[TASK OBJECTIVE] Output every entry exactly as written.

[Change listing data]
————

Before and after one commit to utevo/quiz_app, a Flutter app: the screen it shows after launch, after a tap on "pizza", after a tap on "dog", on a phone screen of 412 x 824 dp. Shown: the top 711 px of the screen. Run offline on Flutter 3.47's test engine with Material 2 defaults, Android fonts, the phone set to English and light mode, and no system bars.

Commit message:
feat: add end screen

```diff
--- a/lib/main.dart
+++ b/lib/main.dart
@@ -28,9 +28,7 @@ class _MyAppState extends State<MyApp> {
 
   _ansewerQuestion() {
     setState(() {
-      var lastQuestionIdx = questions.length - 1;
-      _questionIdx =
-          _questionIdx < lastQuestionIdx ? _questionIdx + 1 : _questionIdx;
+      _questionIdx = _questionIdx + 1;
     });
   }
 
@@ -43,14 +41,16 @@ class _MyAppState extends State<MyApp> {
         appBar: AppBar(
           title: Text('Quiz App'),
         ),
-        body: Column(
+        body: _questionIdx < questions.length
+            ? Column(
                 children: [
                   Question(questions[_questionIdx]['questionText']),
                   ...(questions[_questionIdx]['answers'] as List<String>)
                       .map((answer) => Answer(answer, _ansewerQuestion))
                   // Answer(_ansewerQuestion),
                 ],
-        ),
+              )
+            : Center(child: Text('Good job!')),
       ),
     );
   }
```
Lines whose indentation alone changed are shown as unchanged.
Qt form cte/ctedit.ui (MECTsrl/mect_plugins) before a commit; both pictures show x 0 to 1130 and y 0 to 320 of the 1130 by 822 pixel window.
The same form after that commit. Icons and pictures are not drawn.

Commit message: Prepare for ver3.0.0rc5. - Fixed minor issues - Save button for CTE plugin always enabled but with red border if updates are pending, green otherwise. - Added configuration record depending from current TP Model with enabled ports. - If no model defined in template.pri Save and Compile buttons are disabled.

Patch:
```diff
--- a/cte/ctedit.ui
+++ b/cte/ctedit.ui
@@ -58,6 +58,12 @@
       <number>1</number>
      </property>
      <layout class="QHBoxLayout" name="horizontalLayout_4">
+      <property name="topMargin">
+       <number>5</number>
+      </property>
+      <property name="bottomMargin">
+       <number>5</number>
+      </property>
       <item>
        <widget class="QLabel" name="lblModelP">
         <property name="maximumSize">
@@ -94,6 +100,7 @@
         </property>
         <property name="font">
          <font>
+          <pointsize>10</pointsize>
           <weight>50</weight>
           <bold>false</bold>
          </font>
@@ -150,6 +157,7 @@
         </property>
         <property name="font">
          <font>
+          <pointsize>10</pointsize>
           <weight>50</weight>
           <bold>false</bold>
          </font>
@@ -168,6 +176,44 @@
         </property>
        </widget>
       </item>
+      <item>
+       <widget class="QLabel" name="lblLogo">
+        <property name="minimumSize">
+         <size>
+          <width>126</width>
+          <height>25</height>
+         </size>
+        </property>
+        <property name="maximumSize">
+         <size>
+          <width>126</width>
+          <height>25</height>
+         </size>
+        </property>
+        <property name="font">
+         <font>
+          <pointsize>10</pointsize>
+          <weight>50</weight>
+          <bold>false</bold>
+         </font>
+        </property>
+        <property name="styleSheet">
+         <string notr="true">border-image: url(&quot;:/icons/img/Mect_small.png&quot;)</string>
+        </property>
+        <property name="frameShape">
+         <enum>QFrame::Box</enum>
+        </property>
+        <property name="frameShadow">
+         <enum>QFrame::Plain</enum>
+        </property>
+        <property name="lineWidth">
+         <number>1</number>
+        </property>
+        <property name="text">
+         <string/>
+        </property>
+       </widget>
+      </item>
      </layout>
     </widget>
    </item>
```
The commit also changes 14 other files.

————

[ANSWER BOX]
Before and after one commit to utevo/quiz_app, a Flutter app: the screen it shows after launch, after a tap on "pizza", after a tap on "dog", on a phone screen of 412 x 824 dp. Shown: the top 711 px of the screen. Run offline on Flutter 3.47's test engine with Material 2 defaults, Android fonts, the phone set to English and light mode, and no system bars.

Commit message:
feat: add end screen

```diff
--- a/lib/main.dart
+++ b/lib/main.dart
@@ -28,9 +28,7 @@ class _MyAppState extends State<MyApp> {
 
   _ansewerQuestion() {
     setState(() {
-      var lastQuestionIdx = questions.length - 1;
-      _questionIdx =
-          _questionIdx < lastQuestionIdx ? _questionIdx + 1 : _questionIdx;
+      _questionIdx = _questionIdx + 1;
     });
   }
 
@@ -43,14 +41,16 @@ class _MyAppState extends State<MyApp> {
         appBar: AppBar(
           title: Text('Quiz App'),
         ),
-        body: Column(
+        body: _questionIdx < questions.length
+            ? Column(
                 children: [
                   Question(questions[_questionIdx]['questionText']),
                   ...(questions[_questionIdx]['answers'] as List<String>)
                       .map((answer) => Answer(answer, _ansewerQuestion))
                   // Answer(_ansewerQuestion),
                 ],
-        ),
+              )
+            : Center(child: Text('Good job!')),
       ),
     );
   }
```
Lines whose indentation alone changed are shown as unchanged.
Qt form cte/ctedit.ui (MECTsrl/mect_plugins) before a commit; both pictures show x 0 to 1130 and y 0 to 320 of the 1130 by 822 pixel window.
The same form after that commit. Icons and pictures are not drawn.

Commit message: Prepare for ver3.0.0rc5. - Fixed minor issues - Save button for CTE plugin always enabled but with red border if updates are pending, green otherwise. - Added configuration record depending from current TP Model with enabled ports. - If no model defined in template.pri Save and Compile buttons are disabled.

Patch:
```diff
--- a/cte/ctedit.ui
+++ b/cte/ctedit.ui
@@ -58,6 +58,12 @@
       <number>1</number>
      </property>
      <layout class="QHBoxLayout" name="horizontalLayout_4">
+      <property name="topMargin">
+       <number>5</number>
+      </property>
+      <property name="bottomMargin">
+       <number>5</number>
+      </property>
       <item>
        <widget class="QLabel" name="lblModelP">
         <property name="maximumSize">
@@ -94,6 +100,7 @@
         </property>
         <property name="font">
          <font>
+          <pointsize>10</pointsize>
           <weight>50</weight>
           <bold>false</bold>
          </font>
@@ -150,6 +157,7 @@
         </property>
         <property name="font">
          <font>
+          <pointsize>10</pointsize>
           <weight>50</weight>
           <bold>false</bold>
          </font>
@@ -168,6 +176,44 @@
         </property>
        </widget>
       </item>
+      <item>
+       <widget class="QLabel" name="lblLogo">
+        <property name="minimumSize">
+         <size>
+          <width>126</width>
+          <height>25</height>
+         </size>
+        </property>
+        <property name="maximumSize">
+         <size>
+          <width>126</width>
+          <height>25</height>
+         </size>
+        </property>
+        <property name="font">
+         <font>
+          <pointsize>10</pointsize>
+          <weight>50</weight>
+          <bold>false</bold>
+         </font>
+        </property>
+        <property name="styleSheet">
+         <string notr="true">border-image: url(&quot;:/icons/img/Mect_small.png&quot;)</string>
+        </property>
+        <property name="frameShape">
+         <enum>QFrame::Box</enum>
+        </property>
+        <property name="frameShadow">
+         <enum>QFrame::Plain</enum>
+        </property>
+        <property name="lineWidth">
+         <number>1</number>
+        </property>
+        <property name="text">
+         <string/>
+        </property>
+       </widget>
+      </item>
      </layout>
     </widget>
    </item>
```
The commit also changes 14 other files.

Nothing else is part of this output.